The next morning, he was waiting for us when we stepped out of our hotel. He is such a smart little boy, to know instinctively that we are bleeding hearts. There are so few of us left. We couldn’t turn our eyes. We started trudging up the street and found a small, shaded restaurant. He sat down in the gutter and watched us closely. His heavy flannel shirt stuck to his skin in the heat of the morning. His tattered shorts hung from his thin frame. We could hardly bare it.
We invited him to join us. He crawled to our table on all fours, like a dog that has been beaten. We quickly stood and helped him stand. He clambered up onto the big chair and sat quietly. Scrambled eggs, bacon, fresh orange juice and bread were placed in front of him and he valiantly tried to use his fork and knife. He dabbed his napkin at his mouth and tried to clean his hands before eating his bread while I helped him cut his food. We struggled to eat our meals, all of us self-conciously aware of our health and robustness. In the end, each of us left food on our plates, which we packed into a bag for him for later. A quick thank-you and he slipped away into the morning crowds.
We saw him again later that evening. He was precariously clinging to the back of a tuk-tuk. His bare feet pounded the hot asphalt as he hitched a ride to God knows where. We thought we had seen the last of him, and each of us silently said a prayer for him.
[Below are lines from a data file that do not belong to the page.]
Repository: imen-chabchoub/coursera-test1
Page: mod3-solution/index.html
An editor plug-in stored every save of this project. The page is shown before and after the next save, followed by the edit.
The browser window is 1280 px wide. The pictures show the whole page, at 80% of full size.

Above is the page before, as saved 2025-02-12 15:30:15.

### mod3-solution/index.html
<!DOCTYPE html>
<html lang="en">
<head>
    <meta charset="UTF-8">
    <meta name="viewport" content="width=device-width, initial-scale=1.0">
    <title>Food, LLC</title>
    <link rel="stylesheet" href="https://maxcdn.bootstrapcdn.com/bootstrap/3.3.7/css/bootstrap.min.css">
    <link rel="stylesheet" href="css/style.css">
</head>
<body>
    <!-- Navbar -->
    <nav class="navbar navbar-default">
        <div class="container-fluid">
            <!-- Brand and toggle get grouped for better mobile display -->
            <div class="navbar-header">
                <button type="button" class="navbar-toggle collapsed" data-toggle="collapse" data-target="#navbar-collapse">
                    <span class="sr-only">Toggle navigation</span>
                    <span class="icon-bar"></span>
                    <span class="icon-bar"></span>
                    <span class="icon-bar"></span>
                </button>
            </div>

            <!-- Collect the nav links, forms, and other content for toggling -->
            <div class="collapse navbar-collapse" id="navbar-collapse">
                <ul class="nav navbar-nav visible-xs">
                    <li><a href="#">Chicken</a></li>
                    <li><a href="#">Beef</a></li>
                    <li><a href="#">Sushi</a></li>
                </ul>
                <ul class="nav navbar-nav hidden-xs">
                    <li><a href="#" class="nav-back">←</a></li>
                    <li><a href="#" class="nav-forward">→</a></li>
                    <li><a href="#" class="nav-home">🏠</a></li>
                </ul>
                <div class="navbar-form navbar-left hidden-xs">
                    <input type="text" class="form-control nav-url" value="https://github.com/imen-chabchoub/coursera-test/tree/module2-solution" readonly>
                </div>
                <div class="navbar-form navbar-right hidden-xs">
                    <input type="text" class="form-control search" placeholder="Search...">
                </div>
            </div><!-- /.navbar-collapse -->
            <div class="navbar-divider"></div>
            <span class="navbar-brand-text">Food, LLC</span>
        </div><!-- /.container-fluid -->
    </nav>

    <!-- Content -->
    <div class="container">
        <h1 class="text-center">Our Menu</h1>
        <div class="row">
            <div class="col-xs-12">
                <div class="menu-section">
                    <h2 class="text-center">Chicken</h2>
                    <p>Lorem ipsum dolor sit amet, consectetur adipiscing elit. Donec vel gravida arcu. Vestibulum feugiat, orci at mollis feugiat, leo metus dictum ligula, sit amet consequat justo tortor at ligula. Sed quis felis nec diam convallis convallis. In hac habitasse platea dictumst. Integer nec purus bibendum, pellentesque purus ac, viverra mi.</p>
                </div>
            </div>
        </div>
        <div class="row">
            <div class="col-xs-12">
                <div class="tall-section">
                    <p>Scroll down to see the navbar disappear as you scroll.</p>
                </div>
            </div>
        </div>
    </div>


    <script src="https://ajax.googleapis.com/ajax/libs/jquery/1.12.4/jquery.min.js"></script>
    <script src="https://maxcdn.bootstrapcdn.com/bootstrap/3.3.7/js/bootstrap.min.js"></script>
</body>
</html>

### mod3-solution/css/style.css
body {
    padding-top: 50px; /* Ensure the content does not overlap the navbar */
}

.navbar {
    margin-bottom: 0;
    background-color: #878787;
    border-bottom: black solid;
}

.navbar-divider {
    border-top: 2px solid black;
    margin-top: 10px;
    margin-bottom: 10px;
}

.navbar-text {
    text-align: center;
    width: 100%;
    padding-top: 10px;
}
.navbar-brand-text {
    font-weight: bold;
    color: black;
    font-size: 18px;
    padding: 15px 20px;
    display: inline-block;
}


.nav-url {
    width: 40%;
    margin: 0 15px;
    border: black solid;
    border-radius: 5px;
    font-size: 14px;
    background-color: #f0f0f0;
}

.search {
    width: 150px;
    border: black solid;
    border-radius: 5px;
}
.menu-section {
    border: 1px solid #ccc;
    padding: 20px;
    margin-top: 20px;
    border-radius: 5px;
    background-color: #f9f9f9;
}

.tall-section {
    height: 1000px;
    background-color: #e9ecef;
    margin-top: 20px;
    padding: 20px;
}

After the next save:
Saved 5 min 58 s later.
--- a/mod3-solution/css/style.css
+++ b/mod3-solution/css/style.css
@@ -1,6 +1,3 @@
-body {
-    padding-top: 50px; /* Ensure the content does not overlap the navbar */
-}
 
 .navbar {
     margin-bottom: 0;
Nevertheless, we saved our food for him, just in case. Just as we were getting ready to enter our hotel, we saw him emerge from a dark alley with a friend. We bought some more apple juice and crackers for them. We hoped that somehow this might fortify him for another twenty-four hours, each of us wondering when he would get his next meal. He accepted it gratefully, and his lips pulled back slightly. It was the sorriest excuse for a smile I have ever seen, yet a smile nonetheless. As he walked off down the street, we waved good-bye as he looked back over his shoulder. A flash of teeth and the night swallowed him whole.
His name is Jack. He’s ten years old.
“Our lives begin to end the day we become silent about things that matter.”
over 5 years ago
Martin Luther King